→ What the task asks: Where an image occurs, skip it and print the rest of the records verbatim.

○ ○ ○

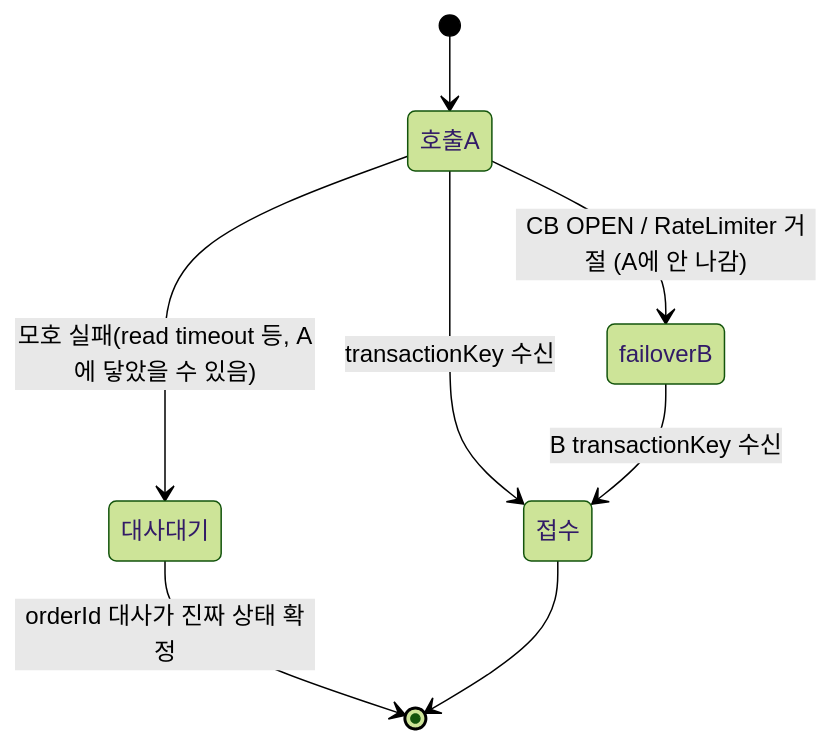
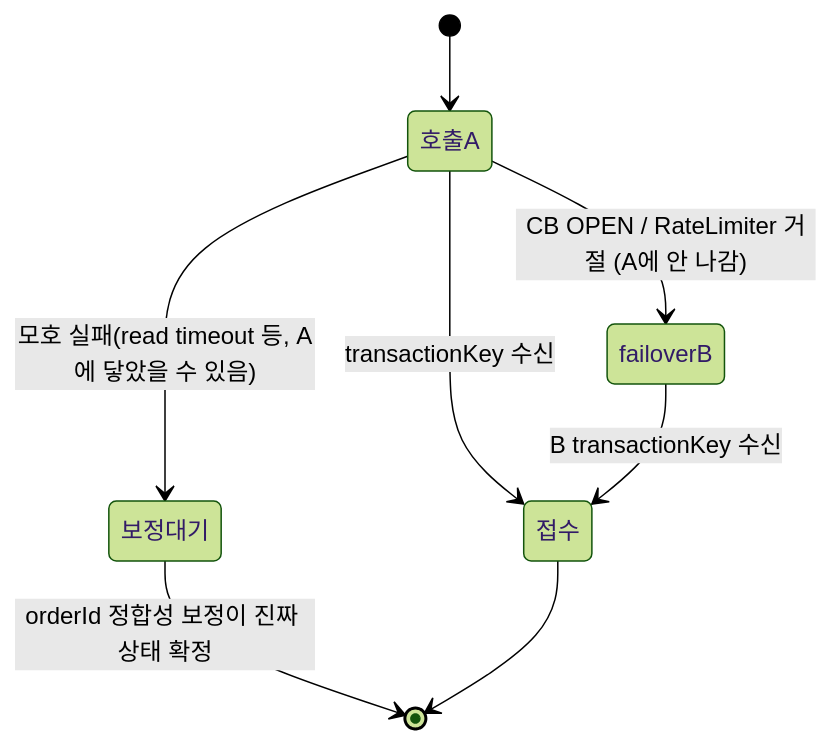
The fourth of 4 diagrams in docs/week6/05-state-diagram.md (loopers-labs/loop-pack-be-l2-vol4-java), drawn with Mermaid (forest theme) before and after one commit. The commit also changed other lines of this file and 4 other files, not shown here.

Commit message:
docs: 결제 정합성 보정 용어 통일(대사·sweep 제거)·order_number 유니크 제약 반영

````diff
--- a/docs/week6/05-state-diagram.md
+++ b/docs/week6/05-state-diagram.md
@@ -68,10 +68,10 @@
 ```mermaid
 stateDiagram-v2
     [*] --> 호출A
     호출A --> 접수 : transactionKey 수신
     호출A --> failoverB : CB OPEN / RateLimiter 거절 (A에 안 나감)
-    호출A --> 대사대기 : 모호 실패(read timeout 등, A에 닿았을 수 있음)
+    호출A --> 보정대기 : 모호 실패(read timeout 등, A에 닿았을 수 있음)
     failoverB --> 접수 : B transactionKey 수신
-    대사대기 --> [*] : orderId 대사가 진짜 상태 확정
+    보정대기 --> [*] : orderId 정합성 보정이 진짜 상태 확정
     접수 --> [*]
 ```
````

○ ○ ○

→ Task output:
The fourth of 4 diagrams in docs/week6/05-state-diagram.md (loopers-labs/loop-pack-be-l2-vol4-java), drawn with Mermaid (forest theme) before and after one commit. The commit also changed other lines of this file and 4 other files, not shown here.

Commit message:
docs: 결제 정합성 보정 용어 통일(대사·sweep 제거)·order_number 유니크 제약 반영

````diff
--- a/docs/week6/05-state-diagram.md
+++ b/docs/week6/05-state-diagram.md
@@ -68,10 +68,10 @@
 ```mermaid
 stateDiagram-v2
     [*] --> 호출A
     호출A --> 접수 : transactionKey 수신
     호출A --> failoverB : CB OPEN / RateLimiter 거절 (A에 안 나감)
-    호출A --> 대사대기 : 모호 실패(read timeout 등, A에 닿았을 수 있음)
+    호출A --> 보정대기 : 모호 실패(read timeout 등, A에 닿았을 수 있음)
     failoverB --> 접수 : B transactionKey 수신
-    대사대기 --> [*] : orderId 대사가 진짜 상태 확정
+    보정대기 --> [*] : orderId 정합성 보정이 진짜 상태 확정
     접수 --> [*]
 ```
````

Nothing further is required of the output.